Connor Brewer is fiercely loyal to his college football team. But he is also fiercely loyal to the United States of America. So when the Millikin University football team decided to protest the national anthem by remaining inside the locker room – instead of on the sidelines - Connor was faced with a decision. Click here to join Todd's American Dispatch: a must-read for Conservatives! Would he join his teammates in their university-approved safe space or would he stand on the sidelines and honor America? One of my readers sent me a photograph of what transpired on Oct. 15th at the private Illinois university.
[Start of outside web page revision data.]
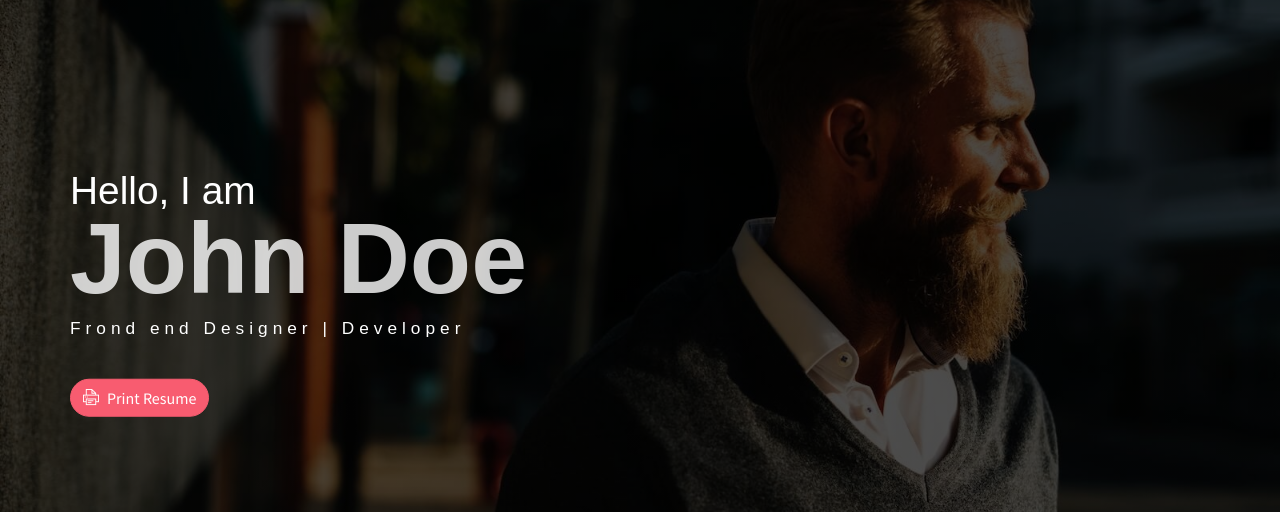
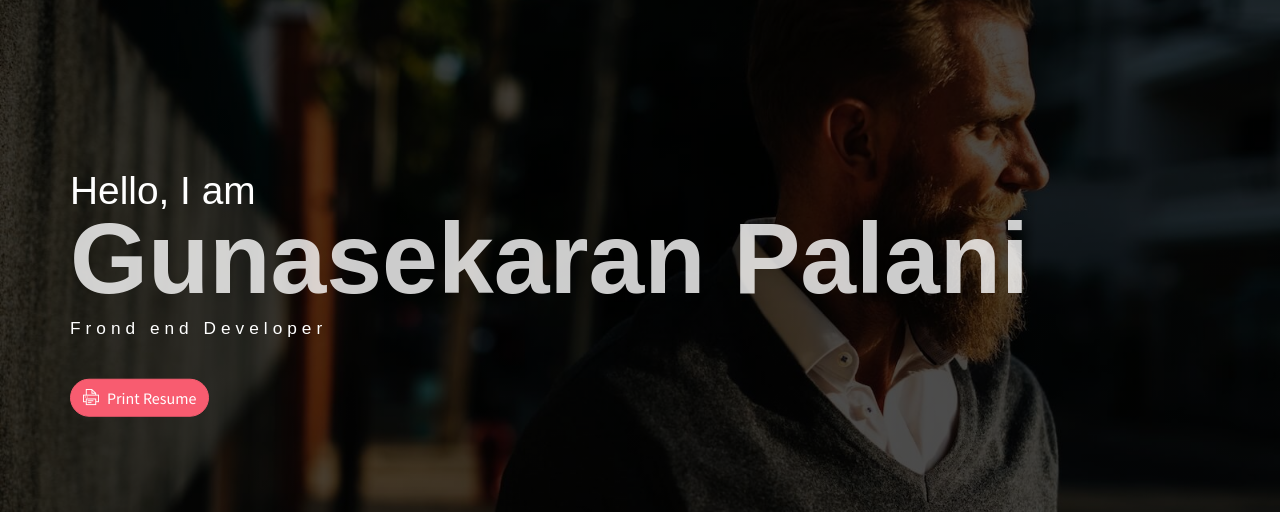
Before and after one commit to Gunasekaran19/GunasekaranPalani, a plain HTML site: page index.html in a window 1280 px wide. Shown: the part 60-572 px from the top of the page. Drawn offline with Linux system fonts and the light colour scheme; some packages are replaced by stand-ins of ours.

Commit message:
feat:first change name

```diff
--- a/index.html
+++ b/index.html
@@ -24,8 +24,8 @@
             </ul>
             <div class="header-content">
                 <h4 class="header-subtitle" >Hello, I am</h4>
-                <h1 class="header-title">John Doe</h1>
-                <h6 class="header-mono" >Frond end Designer | Developer</h6>
+                <h1 class="header-title">Gunasekaran Palani</h1>
+                <h6 class="header-mono" >Frond end Developer</h6>
                 <button class="btn btn-primary btn-rounded"><i class="ti-printer pr-2"></i>Print Resume</button>
             </div>
         </div>
@@ -50,7 +50,7 @@
                 <ul class="navbar-nav brand">
                     <img src="assets/imgs/avatar.jpg" alt="" class="brand-img">
                     <li class="brand-txt">
-                        <h5 class="brand-title">John Doe</h5>
+                        <h5 class="brand-title">Gunasekaran Palani</h5>
                         <div class="brand-subtitle">Web Designer | Developer</div>
                     </li>
                 </ul>
```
Dwyer was not the only academic who saw the sudden need to understand this market shift. Andrew Billings, director of the University of Alabama Program in Sports Communication, got involved a few years later. "The basic premise of sports media research is that people watch or seek out sports to see who wins," he says, "and fantasy sports seemed to put that in question." Billings joined up with a young sports-management scholar and fantasy enthusiast named Brody Ruihley, and they began to look at the psychology of different types of fans. For one study, Billings and Ruihley asked 1,261 sports consumers, both traditional and fantasy types, to describe their motivations.
A local football match took on significant meaning for supporters this weekend - as war-torn Aleppo saw its first live game in five years. Local side Al-Ittihad beat their city rivals Hurriya 2-1 on Saturday. There has been no professional football in Aleppo since it was divided between the army and rebel forces in 2011. But the government regained complete control of the city last month in a major offensive. The grass was brown and weathered from the winter cold, and the stadium had clearly been damaged by the war's bombing campaigns - but the atmosphere was like any local football game elsewhere.
"Ah-ha, I see where this is going," Miller said. "No, but basketball is totally different from football. I'm happy where my career choices have brought me to this point where I am right now. LeBron James is one of the greatest athletes in the world. I'm good at what I do and I'm very blessed and appreciate where I'm at."
Amman, Jordan - About 20 years ago, a few girls were playing football in the streets of their neighbourhoods in Jordan. Most of them played with the boys, as football was not considered a girls' thing by the conservative society in the kingdom. There was no club, no coach - in fact, no kind of infrastructure existed for female football players. "It was very difficult in the beginning," remembers Stephanie al-Naber, who used to play in the streets when she was little. The society widely rejected the idea of girls playing football, an obstacle for many, but not all.